* TASK STATEMENT *
Needed from the data below: all lines that contain the word "report".

* EXERCISE MATERIAL *
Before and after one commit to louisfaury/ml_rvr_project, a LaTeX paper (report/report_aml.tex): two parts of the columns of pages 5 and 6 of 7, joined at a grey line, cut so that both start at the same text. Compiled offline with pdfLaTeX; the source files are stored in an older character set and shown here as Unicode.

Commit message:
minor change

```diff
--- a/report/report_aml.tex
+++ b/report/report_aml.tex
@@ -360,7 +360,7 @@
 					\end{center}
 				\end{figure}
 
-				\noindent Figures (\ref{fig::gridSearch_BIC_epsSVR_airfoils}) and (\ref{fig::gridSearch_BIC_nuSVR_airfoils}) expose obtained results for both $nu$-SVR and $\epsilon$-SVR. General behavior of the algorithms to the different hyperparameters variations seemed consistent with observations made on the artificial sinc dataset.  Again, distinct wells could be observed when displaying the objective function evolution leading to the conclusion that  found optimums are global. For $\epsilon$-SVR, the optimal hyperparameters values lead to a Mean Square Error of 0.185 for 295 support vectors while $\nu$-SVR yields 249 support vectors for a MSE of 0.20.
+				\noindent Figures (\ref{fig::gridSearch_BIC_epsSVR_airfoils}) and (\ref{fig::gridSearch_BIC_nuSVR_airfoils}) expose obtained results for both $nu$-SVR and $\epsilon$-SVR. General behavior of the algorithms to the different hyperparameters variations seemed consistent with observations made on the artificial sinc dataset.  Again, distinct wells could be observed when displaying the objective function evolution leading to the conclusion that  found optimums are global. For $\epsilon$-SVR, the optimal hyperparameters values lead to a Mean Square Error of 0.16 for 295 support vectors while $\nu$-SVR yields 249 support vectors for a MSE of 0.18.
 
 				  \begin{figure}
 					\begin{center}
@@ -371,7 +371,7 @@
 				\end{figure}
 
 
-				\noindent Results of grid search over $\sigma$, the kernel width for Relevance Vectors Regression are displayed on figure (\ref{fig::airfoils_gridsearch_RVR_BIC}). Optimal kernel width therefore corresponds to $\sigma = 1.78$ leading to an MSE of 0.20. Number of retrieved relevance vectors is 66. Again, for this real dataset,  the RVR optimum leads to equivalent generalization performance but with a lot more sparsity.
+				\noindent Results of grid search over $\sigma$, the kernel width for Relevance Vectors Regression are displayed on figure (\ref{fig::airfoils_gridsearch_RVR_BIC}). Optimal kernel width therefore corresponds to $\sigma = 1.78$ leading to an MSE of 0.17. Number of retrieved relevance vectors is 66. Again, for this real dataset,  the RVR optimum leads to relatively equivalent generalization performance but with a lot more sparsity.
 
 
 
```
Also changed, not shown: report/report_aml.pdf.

* TASK OUTPUT *
Before and after one commit to louisfaury/ml_rvr_project, a LaTeX paper (report/report_aml.tex): two parts of the columns of pages 5 and 6 of 7, joined at a grey line, cut so that both start at the same text. Compiled offline with pdfLaTeX; the source files are stored in an older character set and shown here as Unicode.
--- a/report/report_aml.tex
+++ b/report/report_aml.tex
Also changed, not shown: report/report_aml.pdf.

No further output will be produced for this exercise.